> Your goal
Look for the string "base" in the listing. Copy each line that has it.
▬▬▬▬▬▬▬▬▬▬
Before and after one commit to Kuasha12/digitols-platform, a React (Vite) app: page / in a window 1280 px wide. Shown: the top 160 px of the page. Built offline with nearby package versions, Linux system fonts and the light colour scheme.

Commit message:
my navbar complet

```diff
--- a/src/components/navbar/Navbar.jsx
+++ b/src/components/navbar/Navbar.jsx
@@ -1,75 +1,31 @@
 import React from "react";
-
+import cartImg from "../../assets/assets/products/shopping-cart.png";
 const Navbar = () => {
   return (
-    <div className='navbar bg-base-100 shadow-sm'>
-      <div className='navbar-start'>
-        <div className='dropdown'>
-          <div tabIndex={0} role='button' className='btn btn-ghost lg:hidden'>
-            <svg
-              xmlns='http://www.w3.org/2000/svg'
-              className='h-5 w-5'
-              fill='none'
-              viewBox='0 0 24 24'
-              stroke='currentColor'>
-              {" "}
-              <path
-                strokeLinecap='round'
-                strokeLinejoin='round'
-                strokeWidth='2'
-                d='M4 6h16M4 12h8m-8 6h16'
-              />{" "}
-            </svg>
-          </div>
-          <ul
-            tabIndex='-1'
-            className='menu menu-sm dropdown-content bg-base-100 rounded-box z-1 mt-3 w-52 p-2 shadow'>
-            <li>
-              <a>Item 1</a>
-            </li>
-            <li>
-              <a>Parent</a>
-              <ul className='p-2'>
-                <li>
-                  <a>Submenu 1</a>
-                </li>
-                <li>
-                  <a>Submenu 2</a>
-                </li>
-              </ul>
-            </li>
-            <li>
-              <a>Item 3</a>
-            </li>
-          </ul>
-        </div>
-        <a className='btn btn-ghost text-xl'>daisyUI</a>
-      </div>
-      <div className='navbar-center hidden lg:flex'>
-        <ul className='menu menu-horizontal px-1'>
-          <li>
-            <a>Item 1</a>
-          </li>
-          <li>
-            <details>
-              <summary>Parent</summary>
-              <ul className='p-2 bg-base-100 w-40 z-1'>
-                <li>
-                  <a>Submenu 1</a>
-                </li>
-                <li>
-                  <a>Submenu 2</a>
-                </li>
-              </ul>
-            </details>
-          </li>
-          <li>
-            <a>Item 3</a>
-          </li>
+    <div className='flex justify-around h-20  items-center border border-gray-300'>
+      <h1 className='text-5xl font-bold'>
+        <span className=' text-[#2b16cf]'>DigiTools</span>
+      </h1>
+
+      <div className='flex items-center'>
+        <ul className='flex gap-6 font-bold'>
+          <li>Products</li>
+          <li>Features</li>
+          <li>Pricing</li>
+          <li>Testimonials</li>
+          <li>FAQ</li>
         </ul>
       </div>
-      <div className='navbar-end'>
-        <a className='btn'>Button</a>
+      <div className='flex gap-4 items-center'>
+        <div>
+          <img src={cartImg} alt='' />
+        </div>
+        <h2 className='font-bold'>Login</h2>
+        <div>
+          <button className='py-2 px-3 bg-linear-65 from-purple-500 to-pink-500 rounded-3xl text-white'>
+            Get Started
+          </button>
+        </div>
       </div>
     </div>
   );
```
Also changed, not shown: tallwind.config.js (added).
▬▬▬▬▬▬▬▬▬▬
> Answer to the exercise
-    <div className='navbar bg-base-100 shadow-sm'>
-            className='menu menu-sm dropdown-content bg-base-100 rounded-box z-1 mt-3 w-52 p-2 shadow'>
-              <ul className='p-2 bg-base-100 w-40 z-1'>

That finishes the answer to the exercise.